JH: I think Troy Brown is closer to being a 4 than he is to being a 2, mainly due to his limited quickness, so he’s out despite being my favorite prospect of this group. I’d pick Evans over Shamet, as I think the added defensive value he projects to bring is worth more than the marginal difference in jump shooting between the two players. He’s one of the legitimate two-way players who should be available at 26, and I think he’s an excellent fit in Philadelphia.
LB: Sounds like Evans could be a great value if he’s still on the board at pick No. 26. Who amongst the potential available guards do you project to shoot best off of the dribble and create their own shot?
JH: Both the potential international guys (Dzanan Musa and Elie Okobo) are excellent shot creators and off-dribble shot makers, and I think Okobo, in particular, is in contention for the best non-Luka Doncic/Trae Young off-dribble shot maker in the draft. If Kevin Huerter is available, he’s an excellent shot creator, as his handle is extremely underrated relative to other wings in this draft. I doubt he is available, but Huerter is the guy at 26 who could realistically add gravitational shooting, valuable defense, and shot creation all in one package. I have him rated higher than any of the prospects I’ve mentioned throughout for this reason. He’s the rare prospect who can fill a 3-and-D role while also adding real shot creation for himself and for others.
LB: Local Nova fans might want to see the team possibly pair Mikal Bridges at pick No. 10 with Donte DiVincenzo at pick No. 26. Do you anticipate DiVincenzo being available at the time and how does he compare to the other wing prospects in terms of creation?
JH: With the hype he’s garnered, I wouldn’t be surprised if DiVincenzo isn’t available, but I could foresee him being in play at 26. He grades out well in terms of creation in comparison to other wings in this range, but I see him as more of a combo guard than a wing at just 6-foot-4.5 with a 6-foot-6 wingspan. He’s not consistently defending NBA 3s at that size and will probably struggle against a lot of bigger 2s. DiVincenzo could be a nice instant-offense bench guy–maybe in the mold of a more efficient Jordan Clarkson–but I’m not sure where he fits on Philadelphia as a guy who projects poorly on D and who is very streaky as a 3-point shooter.
LB: If the team throws us a curveball and decides to draft a big to replace Richaun Holmes in Brett Brown’s rotation, who are some prospects we should be monitoring?
JH: In my opinion, there are only two bigs who project to be available who also make sense at 26: Mitchell Robinson and Goga Bitadze. I’m a lot lower than most on Robinson just due to all the off-court red flags around him, and I’d probably choose to stay away from him if I was the one calling the shots. That said, at this point in the draft with a second first-rounder, I might take a flier on his obvious physical talent. I covered Bitadze in our last Q&A, but if the Sixers want another international big to stash he’s an option. Still, I’m one of the biggest Jonah Bolden fans you’ll find, and I think he’s better than any of the options in this range, so I wouldn’t target a wing.
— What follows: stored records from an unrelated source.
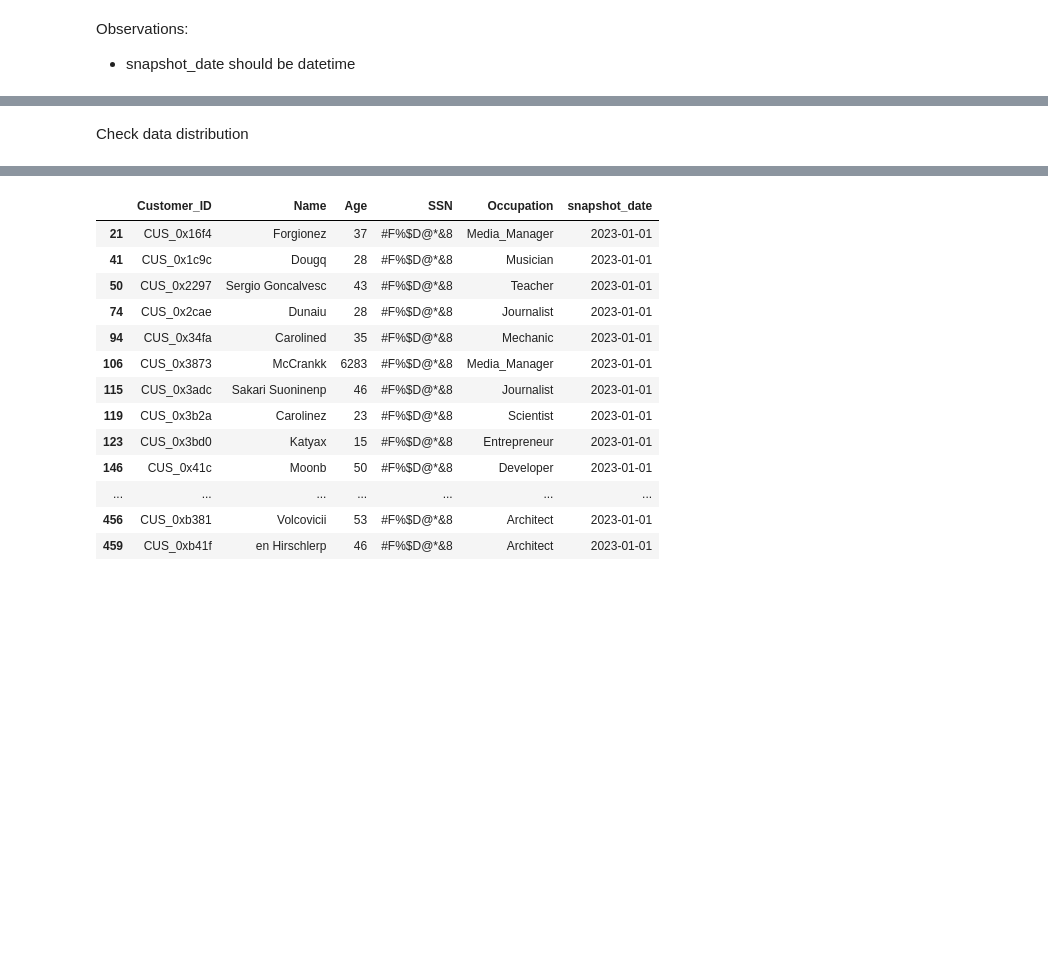
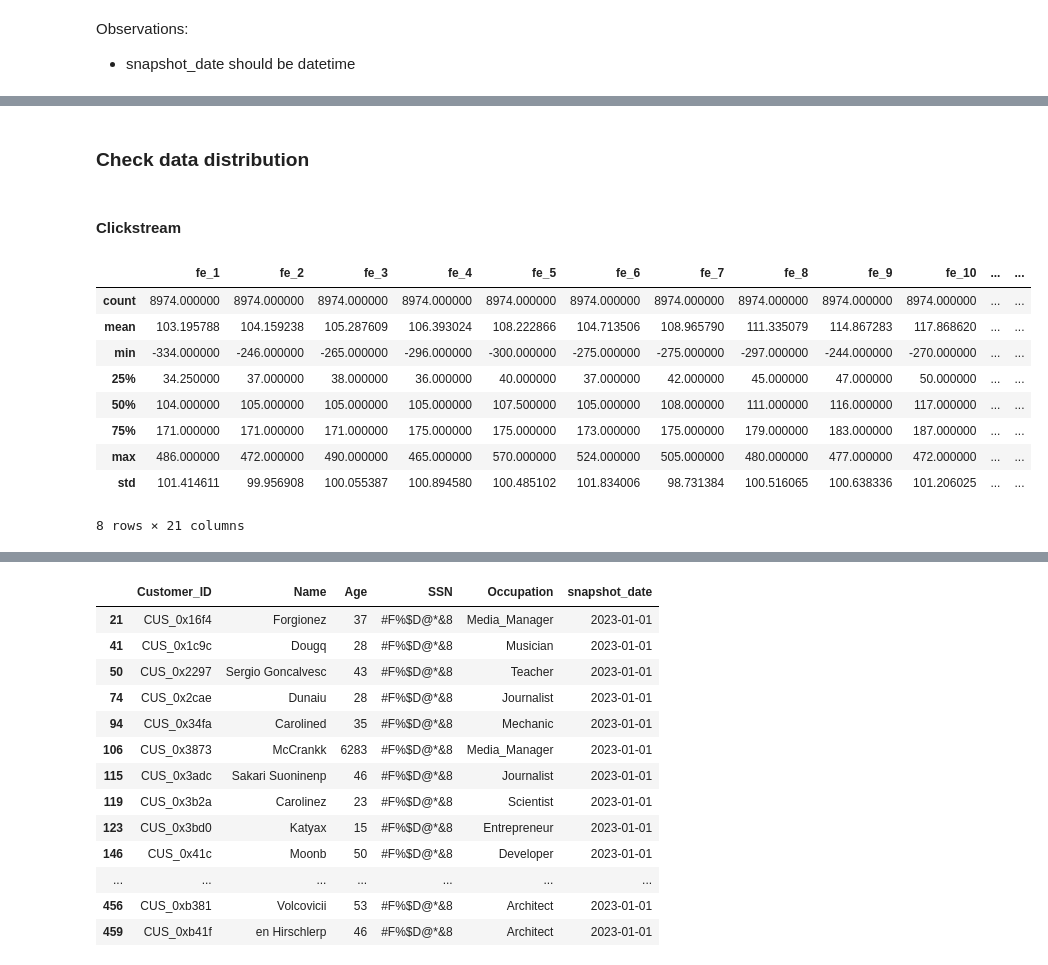
Before and after one commit to Jenpoer/creditkarma, a Jupyter notebook: eda.ipynb, the cells around one changed output, grey strips where cells are left out. Saved outputs shown, nothing was run; the diff lists cells and outputs as text; code cells hidden in the pictures; blank space fills up the shorter version.

```diff
--- a/eda.ipynb
+++ b/eda.ipynb
@@ -265,0 +288,2 @@ Observations:
+# %%
+df_clickstream['snapshot_date'] = pd.to_datetime(df_clickstream['snapshot_date'])
@@ -266,2 +312,2 @@ Observations:
 # %% [markdown]
-Check data distribution
+### Check data distribution
@@ -269,0 +314,15 @@ df_attributes['Age'] = pd.to_numeric(df_attributes['Age'], errors='coerce')
+# %% [markdown]
+#### Clickstream
+# %%
+df_clickstream.describe()
+# %% [output]
+|  | fe_1 | fe_2 | fe_3 | fe_4 | fe_5 | fe_6 | fe_7 | fe_8 | fe_9 | fe_10 | ... | ... |
+| count | 8974.000000 | 8974.000000 | 8974.000000 | 8974.000000 | 8974.000000 | 8974.000000 | 8974.000000 | 8974.000000 | 8974.000000 | 8974.000000 | ... | ... |
+| mean | 103.195788 | 104.159238 | 105.287609 | 106.393024 | 108.222866 | 104.713506 | 108.965790 | 111.335079 | 114.867283 | 117.868620 | ... | ... |
+| min | -334.000000 | -246.000000 | -265.000000 | -296.000000 | -300.000000 | -275.000000 | -275.000000 | -297.000000 | -244.000000 | -270.000000 | ... | ... |
+| 25% | 34.250000 | 37.000000 | 38.000000 | 36.000000 | 40.000000 | 37.000000 | 42.000000 | 45.000000 | 47.000000 | 50.000000 | ... | ... |
+| 50% | 104.000000 | 105.000000 | 105.000000 | 105.000000 | 107.500000 | 105.000000 | 108.000000 | 111.000000 | 116.000000 | 117.000000 | ... | ... |
+| 75% | 171.000000 | 171.000000 | 171.000000 | 175.000000 | 175.000000 | 173.000000 | 175.000000 | 179.000000 | 183.000000 | 187.000000 | ... | ... |
+| max | 486.000000 | 472.000000 | 490.000000 | 465.000000 | 570.000000 | 524.000000 | 505.000000 | 480.000000 | 477.000000 | 472.000000 | ... | ... |
+| std | 101.414611 | 99.956908 | 100.055387 | 100.894580 | 100.485102 | 101.834006 | 98.731384 | 100.516065 | 100.638336 | 101.206025 | ... | ... |
+8 rows × 21 columns
```
Also changed, not shown: parts of 54 cells of this notebook.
LB: Ditto on Bolden. He could be a viable 3-and-D big on this roster in this upcoming season. To conclude, what is your ideal scenario for pick No. 26?
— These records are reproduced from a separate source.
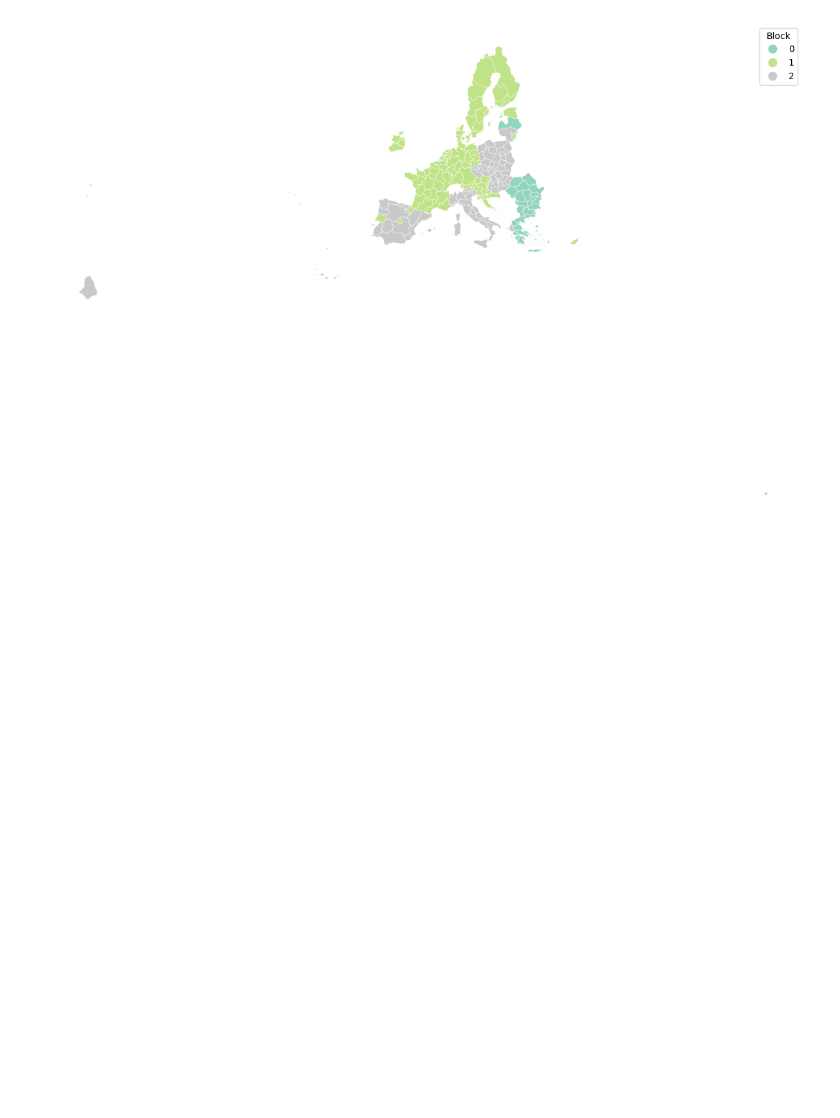
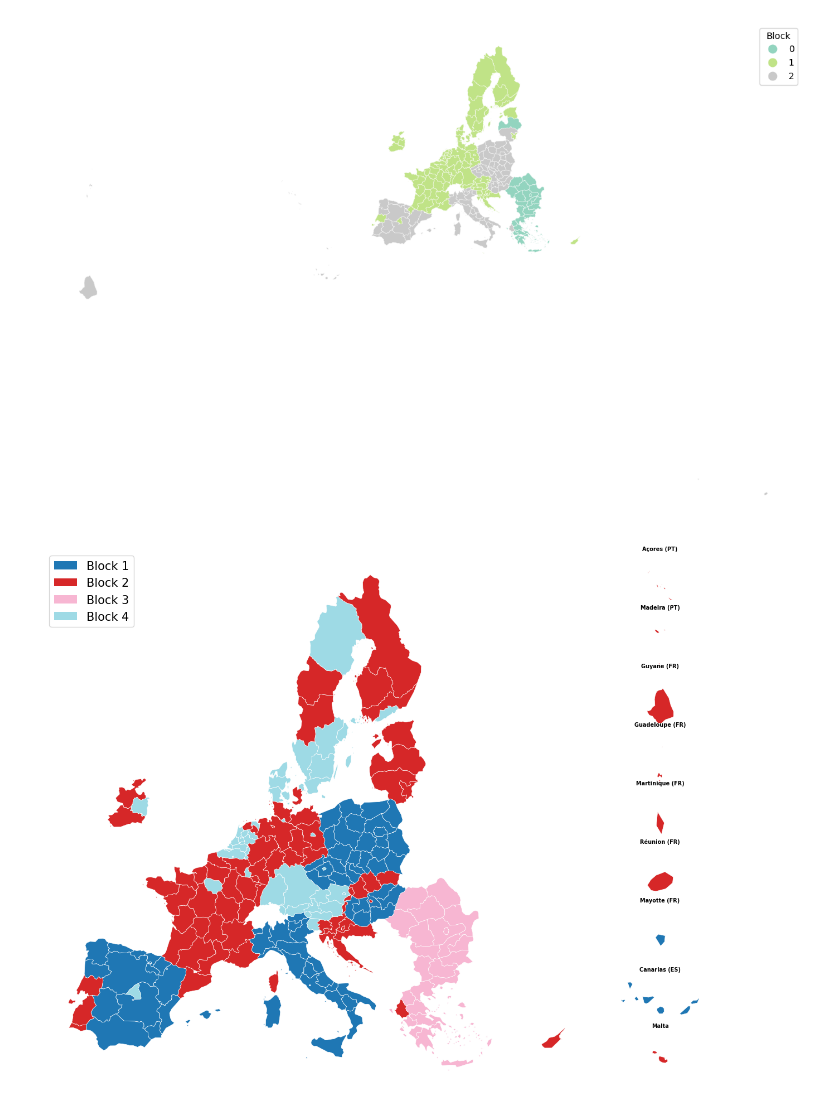
Before and after one commit to DCangemi/SBM-with-mixed-attributes, a Jupyter notebook: EU regions/Eu_regions.ipynb, the cells around one changed output. Drawn from its saved outputs; the diff is of its cells as text; code cells hidden in the pictures; blank space fills up the shorter version.

```diff
--- a/EU regions/Eu_regions.ipynb
+++ b/EU regions/Eu_regions.ipynb
@@ -222,3 +311,24 @@ plt.show()
+# %%
+with open('Rs_results_EUregions.pkl', 'rb') as f:
+    Rs_k4 = pickle.load(f)
+
+partition_k4 = np.argmax(Rs_k4[4]['r'], axis=1)
+dtemp_k4 = df.copy()
+dtemp_k4['cluster'] = partition_k4 + 1
+gtemp_k4 = gdf.merge(dtemp_k4[['region_code', 'cluster']], left_on='NUTS_ID', right_on='region_code')
+
+plot_eu_with_insets(gtemp_k4, column='cluster', cmap='tab20')
+
+# # ── K=3, with unemployment ─────────────────────────────────────────────────────
+# with open('Rs_results_EUregions+unemployment.pkl', 'rb') as f:
+#     Rs_k3 = pickle.load(f)
+
+# partition_k3 = np.argmax(Rs_k3[3]['r'], axis=1)
+# dtemp_k3 = df.copy()
+# dtemp_k3['cluster'] = partition_k3
+# gtemp_k3 = gdf.merge(dtemp_k3[['region_code', 'cluster']], left_on='NUTS_ID', right_on='region_code')
+
+# plot_eu_with_insets(gtemp_k3, column='cluster', cmap='Set2', title='SBM — K=3 (+ unemployment)')
 # %%
 fig, ax = plt.subplots(figsize=(12, 12))
 gtemp.plot(ax=ax, column='cluster', categorical=True,
@@ -409,3 +519,29 @@ plt.show()
 # plt.show()
 # %% [output]
 [figure]
+# %%
+import pickle
+
+# ── K=4, no unemployment ───────────────────────────────────────────────────────
+with open('Rs_results_EUregions.pkl', 'rb') as f:
+    Rs_k4 = pickle.load(f)
+
+partition_k4 = np.argmax(Rs_k4[4]['r'], axis=1)
+dtemp_k4 = df.copy()
+dtemp_k4['cluster'] = partition_k4 + 1
+gtemp_k4 = gdf.merge(dtemp_k4[['region_code', 'cluster']], left_on='NUTS_ID', right_on='region_code')
+
+plot_eu_with_insets(gtemp_k4, column='cluster', cmap='tab20')
+
+# # ── K=3, with unemployment ─────────────────────────────────────────────────────
+# with open('Rs_results_EUregions+unemployment.pkl', 'rb') as f:
+#     Rs_k3 = pickle.load(f)
+
+# partition_k3 = np.argmax(Rs_k3[3]['r'], axis=1)
+# dtemp_k3 = df.copy()
+# dtemp_k3['cluster'] = partition_k3
+# gtemp_k3 = gdf.merge(dtemp_k3[['region_code', 'cluster']], left_on='NUTS_ID', right_on='region_code')
+
+# plot_eu_with_insets(gtemp_k3, column='cluster', cmap='Set2', title='SBM — K=3 (+ unemployment)')
+# %% [output]
+[figure, added]
```
Also changed, not shown: parts of 2 cells of this notebook, 8 other files.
JH: Kevin Huerter would be the dream pick at 26. I’m definitely in the minority on this, but I think he’d be worth it at 10, so getting him at 26 would be a total coup. He’s exactly what Philadelphia needs: a versatile perimeter defender who adds gravitational and off-movement shooting and on-ball creation on offense. If Huerter is off the board (he’s rumored to have a promise higher), I think Jacob Evans would be a great pick among players who should be available. He’d plug a lot of holes on defense and add consistency and shooting on offense.
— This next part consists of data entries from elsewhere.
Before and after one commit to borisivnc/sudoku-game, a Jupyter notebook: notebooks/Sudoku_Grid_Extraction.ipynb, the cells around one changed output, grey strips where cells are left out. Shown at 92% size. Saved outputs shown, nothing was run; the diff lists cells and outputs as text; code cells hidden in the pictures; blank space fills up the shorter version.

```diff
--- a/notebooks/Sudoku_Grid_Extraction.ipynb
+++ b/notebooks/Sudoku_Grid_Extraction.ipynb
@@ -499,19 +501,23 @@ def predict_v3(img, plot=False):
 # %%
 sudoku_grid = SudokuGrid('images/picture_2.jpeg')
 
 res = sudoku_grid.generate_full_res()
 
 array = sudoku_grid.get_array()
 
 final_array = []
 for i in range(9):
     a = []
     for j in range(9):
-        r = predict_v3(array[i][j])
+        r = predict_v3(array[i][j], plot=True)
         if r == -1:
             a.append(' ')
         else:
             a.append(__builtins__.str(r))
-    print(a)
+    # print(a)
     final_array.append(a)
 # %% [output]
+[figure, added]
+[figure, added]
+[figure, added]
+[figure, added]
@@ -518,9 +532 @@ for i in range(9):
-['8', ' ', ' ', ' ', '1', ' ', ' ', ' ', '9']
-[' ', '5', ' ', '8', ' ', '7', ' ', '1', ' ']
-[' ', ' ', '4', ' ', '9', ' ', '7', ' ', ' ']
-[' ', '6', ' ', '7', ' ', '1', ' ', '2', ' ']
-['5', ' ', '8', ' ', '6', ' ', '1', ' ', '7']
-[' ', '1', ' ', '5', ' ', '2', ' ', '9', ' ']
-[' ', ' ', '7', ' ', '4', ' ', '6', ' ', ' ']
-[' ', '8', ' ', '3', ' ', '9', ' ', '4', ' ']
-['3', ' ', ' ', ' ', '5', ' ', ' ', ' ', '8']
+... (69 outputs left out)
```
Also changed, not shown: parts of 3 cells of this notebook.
LB: Thanks, Jackson! You can follow Jackson’s work here at The Stepien, and follow his podcast at @HardwoodHomies.